═════ SOURCE DATA
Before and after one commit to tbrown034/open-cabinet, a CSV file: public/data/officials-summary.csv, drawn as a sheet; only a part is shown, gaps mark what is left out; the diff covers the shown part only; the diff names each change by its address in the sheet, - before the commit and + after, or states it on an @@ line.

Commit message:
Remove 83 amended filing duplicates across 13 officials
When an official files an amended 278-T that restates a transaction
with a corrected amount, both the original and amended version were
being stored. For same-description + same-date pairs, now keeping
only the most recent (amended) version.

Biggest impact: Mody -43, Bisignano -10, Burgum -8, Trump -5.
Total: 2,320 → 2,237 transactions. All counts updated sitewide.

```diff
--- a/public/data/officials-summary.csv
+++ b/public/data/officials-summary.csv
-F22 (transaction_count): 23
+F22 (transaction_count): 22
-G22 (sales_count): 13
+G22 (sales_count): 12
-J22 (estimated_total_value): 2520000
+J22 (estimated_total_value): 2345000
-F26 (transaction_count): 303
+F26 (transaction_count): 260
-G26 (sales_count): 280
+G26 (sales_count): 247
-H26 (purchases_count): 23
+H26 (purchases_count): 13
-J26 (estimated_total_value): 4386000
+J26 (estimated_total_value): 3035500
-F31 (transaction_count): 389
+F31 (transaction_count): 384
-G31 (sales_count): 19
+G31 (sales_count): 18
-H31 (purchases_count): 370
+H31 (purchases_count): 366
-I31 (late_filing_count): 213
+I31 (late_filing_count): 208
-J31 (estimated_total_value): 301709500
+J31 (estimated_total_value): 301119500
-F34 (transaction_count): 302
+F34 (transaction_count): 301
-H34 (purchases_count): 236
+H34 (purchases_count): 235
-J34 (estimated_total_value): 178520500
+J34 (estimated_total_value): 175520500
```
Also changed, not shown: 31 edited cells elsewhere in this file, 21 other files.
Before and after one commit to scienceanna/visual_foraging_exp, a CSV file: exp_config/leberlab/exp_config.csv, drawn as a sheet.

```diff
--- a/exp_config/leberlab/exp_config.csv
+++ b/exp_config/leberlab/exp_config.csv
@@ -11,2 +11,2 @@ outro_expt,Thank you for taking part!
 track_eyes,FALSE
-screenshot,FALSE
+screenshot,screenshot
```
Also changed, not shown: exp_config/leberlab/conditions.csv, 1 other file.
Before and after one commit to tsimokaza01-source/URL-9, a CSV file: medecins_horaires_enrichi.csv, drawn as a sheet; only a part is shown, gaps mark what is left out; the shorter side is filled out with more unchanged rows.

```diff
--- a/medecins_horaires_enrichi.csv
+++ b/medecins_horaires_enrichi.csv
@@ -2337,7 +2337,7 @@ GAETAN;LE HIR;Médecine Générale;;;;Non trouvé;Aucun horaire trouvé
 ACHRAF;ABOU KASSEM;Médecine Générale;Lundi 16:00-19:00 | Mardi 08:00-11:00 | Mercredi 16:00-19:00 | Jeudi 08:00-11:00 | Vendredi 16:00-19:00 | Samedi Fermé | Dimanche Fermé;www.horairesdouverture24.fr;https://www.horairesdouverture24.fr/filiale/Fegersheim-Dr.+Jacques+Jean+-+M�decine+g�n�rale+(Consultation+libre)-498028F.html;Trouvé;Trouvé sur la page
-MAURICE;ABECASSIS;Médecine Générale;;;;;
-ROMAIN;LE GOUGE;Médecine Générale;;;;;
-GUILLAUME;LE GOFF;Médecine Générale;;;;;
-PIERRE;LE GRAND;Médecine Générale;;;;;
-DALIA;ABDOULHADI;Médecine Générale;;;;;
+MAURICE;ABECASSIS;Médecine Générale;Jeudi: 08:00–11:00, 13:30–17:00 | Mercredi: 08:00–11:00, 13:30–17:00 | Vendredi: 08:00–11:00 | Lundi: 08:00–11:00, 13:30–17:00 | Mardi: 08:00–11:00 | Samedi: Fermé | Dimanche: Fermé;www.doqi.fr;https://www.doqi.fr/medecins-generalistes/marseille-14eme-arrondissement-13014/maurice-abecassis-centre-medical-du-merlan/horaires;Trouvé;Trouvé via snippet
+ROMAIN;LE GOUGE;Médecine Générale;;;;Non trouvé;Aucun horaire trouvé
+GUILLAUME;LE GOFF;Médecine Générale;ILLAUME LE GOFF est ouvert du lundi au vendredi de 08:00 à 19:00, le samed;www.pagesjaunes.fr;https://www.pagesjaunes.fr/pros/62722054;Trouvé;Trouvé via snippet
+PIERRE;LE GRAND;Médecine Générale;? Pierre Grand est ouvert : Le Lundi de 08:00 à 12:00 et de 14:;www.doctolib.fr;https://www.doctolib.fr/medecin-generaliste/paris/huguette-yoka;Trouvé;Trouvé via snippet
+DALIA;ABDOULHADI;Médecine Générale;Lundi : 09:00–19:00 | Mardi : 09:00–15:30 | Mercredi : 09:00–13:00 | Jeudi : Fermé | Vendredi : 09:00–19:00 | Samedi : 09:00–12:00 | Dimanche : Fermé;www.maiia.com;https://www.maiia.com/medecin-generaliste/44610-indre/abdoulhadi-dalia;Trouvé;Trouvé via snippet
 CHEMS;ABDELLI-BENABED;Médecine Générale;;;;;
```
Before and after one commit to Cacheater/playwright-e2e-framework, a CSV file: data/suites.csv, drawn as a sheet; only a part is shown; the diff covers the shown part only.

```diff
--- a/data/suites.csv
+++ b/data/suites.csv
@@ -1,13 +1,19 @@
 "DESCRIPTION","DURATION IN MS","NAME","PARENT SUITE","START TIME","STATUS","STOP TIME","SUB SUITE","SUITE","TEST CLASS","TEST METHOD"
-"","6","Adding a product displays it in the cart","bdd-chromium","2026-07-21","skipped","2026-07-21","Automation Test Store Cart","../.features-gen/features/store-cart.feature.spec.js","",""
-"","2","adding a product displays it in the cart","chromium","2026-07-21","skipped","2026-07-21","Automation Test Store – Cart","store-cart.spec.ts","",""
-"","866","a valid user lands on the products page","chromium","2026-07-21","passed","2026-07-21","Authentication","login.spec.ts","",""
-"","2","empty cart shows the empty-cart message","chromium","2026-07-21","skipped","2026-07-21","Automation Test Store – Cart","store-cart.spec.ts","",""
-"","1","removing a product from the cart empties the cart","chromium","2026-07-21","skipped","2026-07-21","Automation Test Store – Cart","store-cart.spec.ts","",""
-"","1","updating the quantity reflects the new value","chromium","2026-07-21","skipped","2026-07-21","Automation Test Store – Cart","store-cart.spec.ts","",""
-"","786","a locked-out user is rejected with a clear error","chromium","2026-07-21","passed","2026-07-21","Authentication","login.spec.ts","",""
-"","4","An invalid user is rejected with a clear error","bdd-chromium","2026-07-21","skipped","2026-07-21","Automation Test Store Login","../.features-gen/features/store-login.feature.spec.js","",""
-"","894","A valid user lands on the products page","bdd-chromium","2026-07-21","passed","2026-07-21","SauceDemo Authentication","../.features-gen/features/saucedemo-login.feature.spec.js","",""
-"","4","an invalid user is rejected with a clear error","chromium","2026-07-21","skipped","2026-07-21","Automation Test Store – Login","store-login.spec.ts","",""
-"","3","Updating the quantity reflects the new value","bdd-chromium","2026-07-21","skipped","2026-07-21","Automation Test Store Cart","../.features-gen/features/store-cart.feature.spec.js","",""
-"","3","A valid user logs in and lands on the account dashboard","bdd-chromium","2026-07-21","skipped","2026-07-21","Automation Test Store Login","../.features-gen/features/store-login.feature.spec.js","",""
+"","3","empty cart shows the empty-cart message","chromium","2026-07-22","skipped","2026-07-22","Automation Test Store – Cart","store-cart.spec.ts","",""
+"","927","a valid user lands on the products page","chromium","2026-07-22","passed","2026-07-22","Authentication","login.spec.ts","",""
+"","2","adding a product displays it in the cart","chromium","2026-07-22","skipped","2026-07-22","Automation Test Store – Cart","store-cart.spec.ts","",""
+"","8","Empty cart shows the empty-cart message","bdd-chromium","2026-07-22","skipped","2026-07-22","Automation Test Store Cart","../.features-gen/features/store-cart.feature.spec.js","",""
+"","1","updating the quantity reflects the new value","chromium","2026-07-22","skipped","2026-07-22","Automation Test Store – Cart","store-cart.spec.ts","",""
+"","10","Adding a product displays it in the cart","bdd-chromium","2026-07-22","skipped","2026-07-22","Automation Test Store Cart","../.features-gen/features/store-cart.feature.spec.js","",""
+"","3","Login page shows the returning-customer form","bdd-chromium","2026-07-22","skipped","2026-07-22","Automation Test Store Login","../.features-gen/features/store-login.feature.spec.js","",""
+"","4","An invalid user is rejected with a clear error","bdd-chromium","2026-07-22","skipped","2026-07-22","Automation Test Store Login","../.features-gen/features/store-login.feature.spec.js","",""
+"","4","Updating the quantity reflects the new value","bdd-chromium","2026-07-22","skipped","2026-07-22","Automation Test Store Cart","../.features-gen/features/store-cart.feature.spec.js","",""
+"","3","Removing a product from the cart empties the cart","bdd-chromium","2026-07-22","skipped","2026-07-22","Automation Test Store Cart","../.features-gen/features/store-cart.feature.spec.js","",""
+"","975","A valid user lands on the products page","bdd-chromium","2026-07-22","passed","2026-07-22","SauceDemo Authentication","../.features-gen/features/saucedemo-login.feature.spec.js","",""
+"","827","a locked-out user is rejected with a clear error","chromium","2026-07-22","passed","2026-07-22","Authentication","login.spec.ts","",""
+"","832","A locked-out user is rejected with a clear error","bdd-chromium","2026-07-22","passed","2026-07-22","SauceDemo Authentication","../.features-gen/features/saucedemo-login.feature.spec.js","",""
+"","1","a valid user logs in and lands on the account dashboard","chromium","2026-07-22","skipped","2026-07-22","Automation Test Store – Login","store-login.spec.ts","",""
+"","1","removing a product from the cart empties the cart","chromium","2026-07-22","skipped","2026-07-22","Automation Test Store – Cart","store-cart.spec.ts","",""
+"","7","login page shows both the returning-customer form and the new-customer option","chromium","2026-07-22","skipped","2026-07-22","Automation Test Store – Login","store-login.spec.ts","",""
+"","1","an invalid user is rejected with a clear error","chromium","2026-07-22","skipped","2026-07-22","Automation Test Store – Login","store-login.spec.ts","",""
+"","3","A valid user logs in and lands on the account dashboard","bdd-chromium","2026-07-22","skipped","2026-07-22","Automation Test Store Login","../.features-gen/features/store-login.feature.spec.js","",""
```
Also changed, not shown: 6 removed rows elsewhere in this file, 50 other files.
══════════
ABOUT THIS EXERCISE:
Where the word "DALIA" shows up in a line of the entries above, copy that line.

EXERCISE RESPONSE:
-DALIA;ABDOULHADI;Médecine Générale;;;;;
+DALIA;ABDOULHADI;Médecine Générale;Lundi : 09:00–19:00 | Mardi : 09:00–15:30 | Mercredi : 09:00–13:00 | Jeudi : Fermé | Vendredi : 09:00–19:00 | Samedi : 09:00–12:00 | Dimanche : Fermé;www.maiia.com;https://www.maiia.com/medecin-generaliste/44610-indre/abdoulhadi-dalia;Trouvé;Trouvé via snippet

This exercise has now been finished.